> **Task goal**
Give back every record exactly, with its pictures left out.

=== Begin Enclosure ===

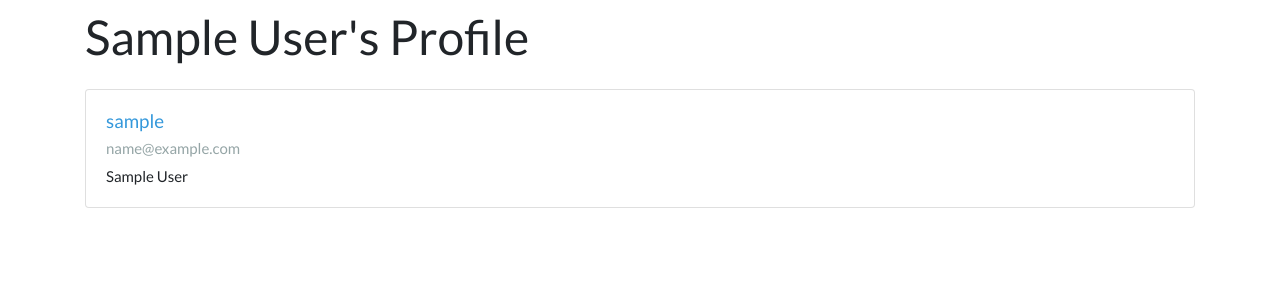
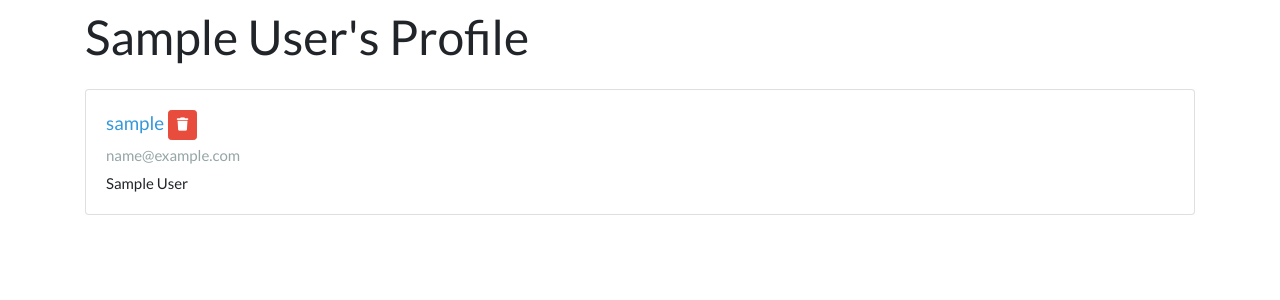
Before and after one commit to AV2001/flask-feedback, a Flask app: a page that uses templates/user-profile.html in a window 1280 px wide. Shown: the part 71-371 px from the top of the page. Run offline with Flask 3, Linux system fonts and the light colour scheme; the visitor is signed in with stand-in values (Sample User, id 1); tables that the repository leaves empty hold one stand-in row (values such as "Sample post").

Commit message:
show delete button if user is logged in to their account

```diff
--- a/templates/user-profile.html
+++ b/templates/user-profile.html
@@ -6,6 +6,17 @@
     <div class="card-body">
         <h5 class="card-title text-info">
             {{user.username}}
+            {% if user.username == session['username'] %}
+            <form
+                style="display: inline"
+                action="/users/{{user.username}}/delete"
+                method="POST"
+            >
+                <button class="btn btn-sm btn-danger">
+                    <i class="fas fa-trash"></i>
+                </button>
+            </form>
+            {% endif %}
         </h5>
         <h6 class="card-subtitle mb-2 text-muted">{{user.email}}</h6>
         <p class="card-text">{{user.full_name}}</p>
```
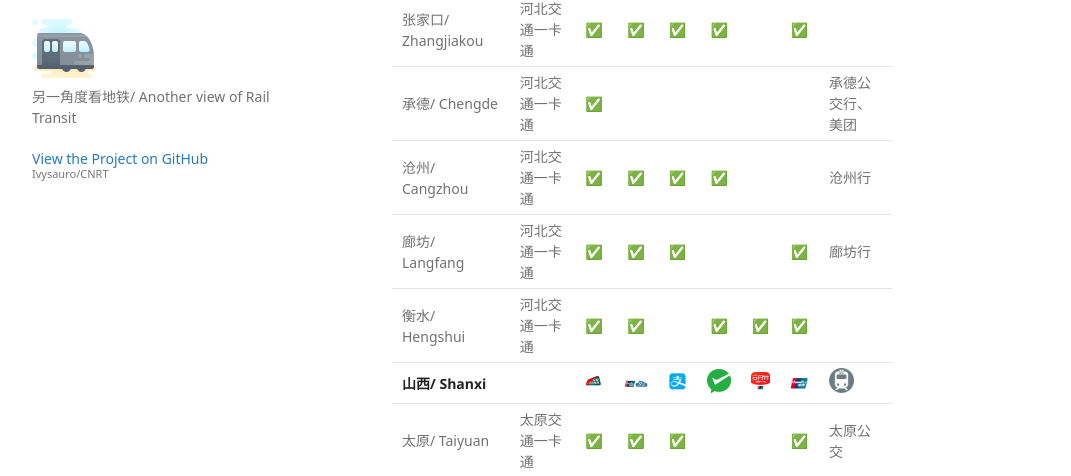
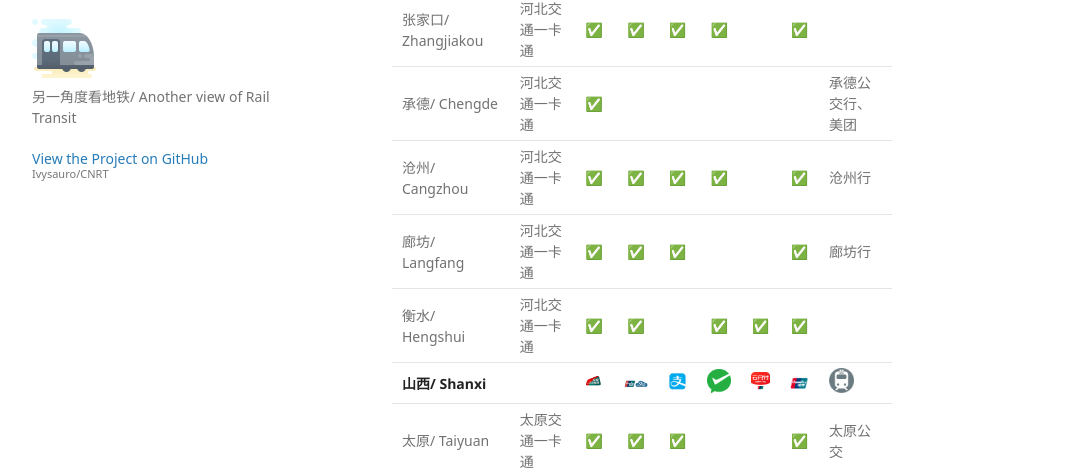
Before and after one commit to Ivysauro/CNRT, a Jekyll site: the page built from data/Bus Pay.md, in a window 1280 px wide and 900 px high, scrolled down 2891 px. Shown: the part 92-568 px from the top of the window, without its empty margins (178-1249 px from the left). Built offline with Jekyll 4.4.1, drawn with Linux system fonts in a browser that asks for light colours; some web fonts are replaced; our own code applies the rules of GitHub Pages for plain Markdown files; a script that is not in the unit is left out.

Commit message:
🍊更新沧州数据

```diff
--- a/data/Bus Pay.md
+++ b/data/Bus Pay.md
@@ -75,7 +75,7 @@
 | 保定/ Baoding | 河北交通一卡通 | ✅ | ✅ | ✅ | | | ✅ | 保定通 |
 | 张家口/ Zhangjiakou | 河北交通一卡通 | ✅ | ✅ | ✅ | ✅ | | ✅ | |
 | 承德/ Chengde | 河北交通一卡通 | ✅ | | | | | | 承德公交行、美团 |
-| 沧州/ Cangzhou | 河北交通一卡通 | ✅ | ✅ | ✅ | ✅ | | | 沧州行 |
+| 沧州/ Cangzhou | 河北交通一卡通 | ✅ | ✅ | ✅ | ✅ | | ✅ | 沧州行 |
 | 廊坊/ Langfang | 河北交通一卡通 | ✅ | ✅ | ✅ | | | ✅ | 廊坊行 |
 | 衡水/ Hengshui | 河北交通一卡通 | ✅ | ✅ | | ✅ | ✅ | ✅ | |
 | **山西/ Shanxi** | | <img src="https://raw.githubusercontent.com/Ivysauro/CNRT/master/images/T-Union.png" width="40" hegiht="40" alt="T-Union"/> | <img src="https://raw.githubusercontent.com/Ivysauro/CNRT/master/images/Quickpass.png" width="60" hegiht="60" alt="Unionpay Quickpass"/> | <img src="https://raw.githubusercontent.com/Ivysauro/CNRT/master/images/Alipay.png" width="30" hegiht="30" alt="Alipay Transit QR Code"/> | <img src="https://raw.githubusercontent.com/Ivysauro/CNRT/master/images/WeChat Pay.png" width="25" hegiht="25" alt="WeChat Pay Transit QR Code"/> | <img src="https://raw.githubusercontent.com/Ivysauro/CNRT/master/images/Unionpay.png" width="25" hegiht="25" alt="Unionpay Transit QR Code"/> | <img src="https://raw.githubusercontent.com/Ivysauro/CNRT/master/images/China Unionpay.png" width="30" hegiht="30" alt="Unionpay QR Code"/> | <img src="https://raw.githubusercontent.com/Ivysauro/CNRT/master/images/Rail Transit.png" width="25" hegiht="25" alt="Transit QR Code of Additional Apps"/> |
```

=== End Enclosure ===

> **The answer**
Before and after one commit to AV2001/flask-feedback, a Flask app: a page that uses templates/user-profile.html in a window 1280 px wide. Shown: the part 71-371 px from the top of the page. Run offline with Flask 3, Linux system fonts and the light colour scheme; the visitor is signed in with stand-in values (Sample User, id 1); tables that the repository leaves empty hold one stand-in row (values such as "Sample post").

Commit message:
show delete button if user is logged in to their account

```diff
--- a/templates/user-profile.html
+++ b/templates/user-profile.html
@@ -6,6 +6,17 @@
     <div class="card-body">
         <h5 class="card-title text-info">
             {{user.username}}
+            {% if user.username == session['username'] %}
+            <form
+                style="display: inline"
+                action="/users/{{user.username}}/delete"
+                method="POST"
+            >
+                <button class="btn btn-sm btn-danger">
+                    <i class="fas fa-trash"></i>
+                </button>
+            </form>
+            {% endif %}
         </h5>
         <h6 class="card-subtitle mb-2 text-muted">{{user.email}}</h6>
         <p class="card-text">{{user.full_name}}</p>
```
Before and after one commit to Ivysauro/CNRT, a Jekyll site: the page built from data/Bus Pay.md, in a window 1280 px wide and 900 px high, scrolled down 2891 px. Shown: the part 92-568 px from the top of the window, without its empty margins (178-1249 px from the left). Built offline with Jekyll 4.4.1, drawn with Linux system fonts in a browser that asks for light colours; some web fonts are replaced; our own code applies the rules of GitHub Pages for plain Markdown files; a script that is not in the unit is left out.

Commit message:
🍊更新沧州数据

```diff
--- a/data/Bus Pay.md
+++ b/data/Bus Pay.md
@@ -75,7 +75,7 @@
 | 保定/ Baoding | 河北交通一卡通 | ✅ | ✅ | ✅ | | | ✅ | 保定通 |
 | 张家口/ Zhangjiakou | 河北交通一卡通 | ✅ | ✅ | ✅ | ✅ | | ✅ | |
 | 承德/ Chengde | 河北交通一卡通 | ✅ | | | | | | 承德公交行、美团 |
-| 沧州/ Cangzhou | 河北交通一卡通 | ✅ | ✅ | ✅ | ✅ | | | 沧州行 |
+| 沧州/ Cangzhou | 河北交通一卡通 | ✅ | ✅ | ✅ | ✅ | | ✅ | 沧州行 |
 | 廊坊/ Langfang | 河北交通一卡通 | ✅ | ✅ | ✅ | | | ✅ | 廊坊行 |
 | 衡水/ Hengshui | 河北交通一卡通 | ✅ | ✅ | | ✅ | ✅ | ✅ | |
 | **山西/ Shanxi** | | <img src="https://raw.githubusercontent.com/Ivysauro/CNRT/master/images/T-Union.png" width="40" hegiht="40" alt="T-Union"/> | <img src="https://raw.githubusercontent.com/Ivysauro/CNRT/master/images/Quickpass.png" width="60" hegiht="60" alt="Unionpay Quickpass"/> | <img src="https://raw.githubusercontent.com/Ivysauro/CNRT/master/images/Alipay.png" width="30" hegiht="30" alt="Alipay Transit QR Code"/> | <img src="https://raw.githubusercontent.com/Ivysauro/CNRT/master/images/WeChat Pay.png" width="25" hegiht="25" alt="WeChat Pay Transit QR Code"/> | <img src="https://raw.githubusercontent.com/Ivysauro/CNRT/master/images/Unionpay.png" width="25" hegiht="25" alt="Unionpay Transit QR Code"/> | <img src="https://raw.githubusercontent.com/Ivysauro/CNRT/master/images/China Unionpay.png" width="30" hegiht="30" alt="Unionpay QR Code"/> | <img src="https://raw.githubusercontent.com/Ivysauro/CNRT/master/images/Rail Transit.png" width="25" hegiht="25" alt="Transit QR Code of Additional Apps"/> |
```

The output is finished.